The Bible offers us hope in that we can control our thoughts. We can choose to stand in the shadows or in the light. We can focus on the things of this earth or on the things above. We can dwell on the things that cause us anxiety or on the things that are true, honorable, right, pure, lovely, and of good repute (Phil. 4:6-8). In other words, as believers we have the choice to rejoice, and we must deliberately exercise that choice by faith in God’s Word.
John Piper tells of an afternoon that he spent with Josef Tson, a Romanian pastor who suffered under the Communists (A Godward Life, Book Two [Multnomah Press], pp. 358-360). One topic they discussed was having joy in the midst of suffering. Tson told about one day when the Communists came to his house and confiscated almost all of his books. The soldiers needed proof that they were getting his books from him, so they made him sit at a table and write in each book that they found it in his house, while they took pictures of him doing this. At one point in this process, Tson took down a book whose title was, “Joy Unspeakable and Full of Glory,” with the subtitle, “Is This Your Experience NOW?” It is not a joyful thing for a pastor to lose his books!
But as he read the title, Tson asked himself that question and at that moment was flooded with great joy in the Holy Spirit. He lost his anger and fear and told his wife to get the soldiers some coffee. Later that week he had to preach. His congregation knew that he had been stripped of his books and had been harassed daily by the officials so that he had no time to prepare a sermon. He spoke that day on Nehemiah 8:10, “The joy of the Lord is your strength.” One man in the church was so overwhelmed with the sheer force of Tson’s joy in the midst of suffering that he could not hear anything after the text. He was broken in his own heart and deeply changed.
I have not known persecution anywhere near the degree that Josef Tson has. But I have had times when I was being falsely accused and criticized by fellow Christians for things I believe. At such times, the Lord has reminded me of His beatitude, “Blessed are you when people insult you and persecute you, and falsely say all manner of evil against you because of Me. Rejoice and be glad, for your reward in heaven is great; for in the same way they persecuted the prophets who were before you” (Matt. 5:11-12).

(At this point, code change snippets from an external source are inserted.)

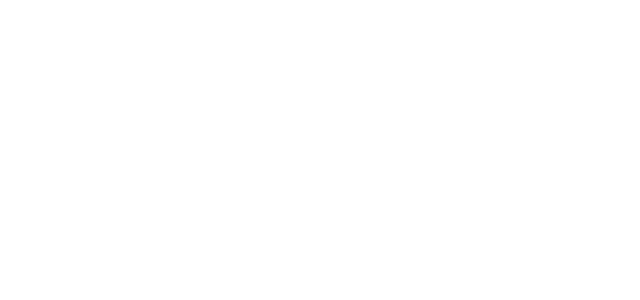
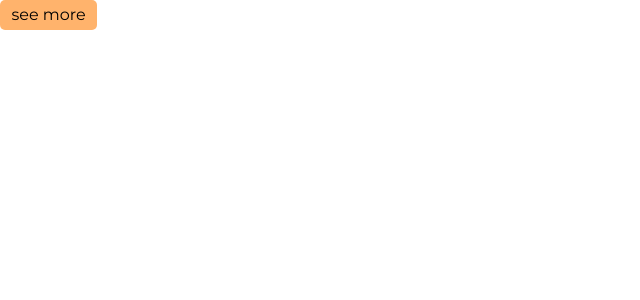
Before and after one commit to Kilim4ik/WeatherApp, a React (Vite) app: page / in a window 1280 px wide. Shown: the top 300 px of the page, without its empty margins (0-640 px from the left). Built offline with nearby package versions, Linux system fonts and the light colour scheme.

Commit message:
fix/styles for buttons, prettier

```diff
--- a/package.json
+++ b/package.json
@@ -26,8 +26,6 @@
     "eslint-plugin-react-refresh": "^0.4.20",
     "globals": "^16.3.0",
     "prettier": "^3.6.2",
-    "prettier-plugin-astro": "^0.14.1",
-    "prettier-plugin-tailwindcss": "^0.6.14",
     "vite": "^7.0.4",
     "vite-plugin-svgr": "^4.3.0"
   }
--- a/src/App.jsx
+++ b/src/App.jsx
@@ -1,5 +1,9 @@
 function App() {
-  return <div className="App"></div>;
+  return (
+    <div className="App">
+      <button className="button--primary">see more</button>
+    </div>
+  );
 }
 
 export default App;
--- a/src/style/global.scss
+++ b/src/style/global.scss
@@ -8,6 +8,13 @@
   color: $color-main;
   font-family: $font-main;
   font-weight: 500;
+}
+
+.button--primary {
+  @include btn-content(6px 11.5px, 9px);
+  @include media('L') {
+    @include btn-main(8px 18px, 10px);
+  }
 }
 .container {
   width: 100%;
--- a/src/style/mixins/_components.scss
+++ b/src/style/mixins/_components.scss
@@ -1,13 +1,20 @@
+@use '../variables' as *;
 @mixin btn($padding, $size: 10px, $family: $font-main, $weight: 500) {
   background-color: $color-primary;
   color: $color-main;
+  padding: $padding;
   border: none;
+  transition: all 0.3s;
+  &:hover,
+  &:focus {
+    box-shadow: 2px 2px 3px grey;
+  }
 }
-@mixin btn-main($padding, $size, $family, $weight) {
+@mixin btn-main($padding, $size, $family: $font-main, $weight: 500) {
   @include btn($padding, $size, $family, $weight);
   border-radius: 10px;
 }
-@mixin btn-content($padding, $size, $family, $weight) {
+@mixin btn-content($padding, $size, $family: $font-main, $weight: 500) {
   @include btn($padding, $size, $family, $weight);
   border-radius: 5px;
 }
--- a/src/utils/createBem.js
+++ b/src/utils/createBem.js
@@ -8,7 +8,7 @@
  * @returns {function} - Функція для створення класів: bem(element?, modifiers?)
  */
 export const createBem = (block, classes = {}) => {
-  const getClassName = className => classes[className] || className;
+  const getClassName = (className) => classes[className] || className;
 
   return (element = '', modifiers = {}) => {
     let base = element ? `${block}${ELEMENT_DIVIDER}${element}` : block;
```
Also changed, not shown: 2 other files (tests, documents, lock files or other folders).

Is this your experience now? If it is, dwell there! If it is not, seek to get there. There is joy and strength in God Himself and in His Word of promise to every believer.
Copyright, Steven J. Cole, 2002, All Rights Reserved.
Unless otherwise noted, all Scripture Quotations are from the New American Standard Bible, Updated Edition © The Lockman Foundation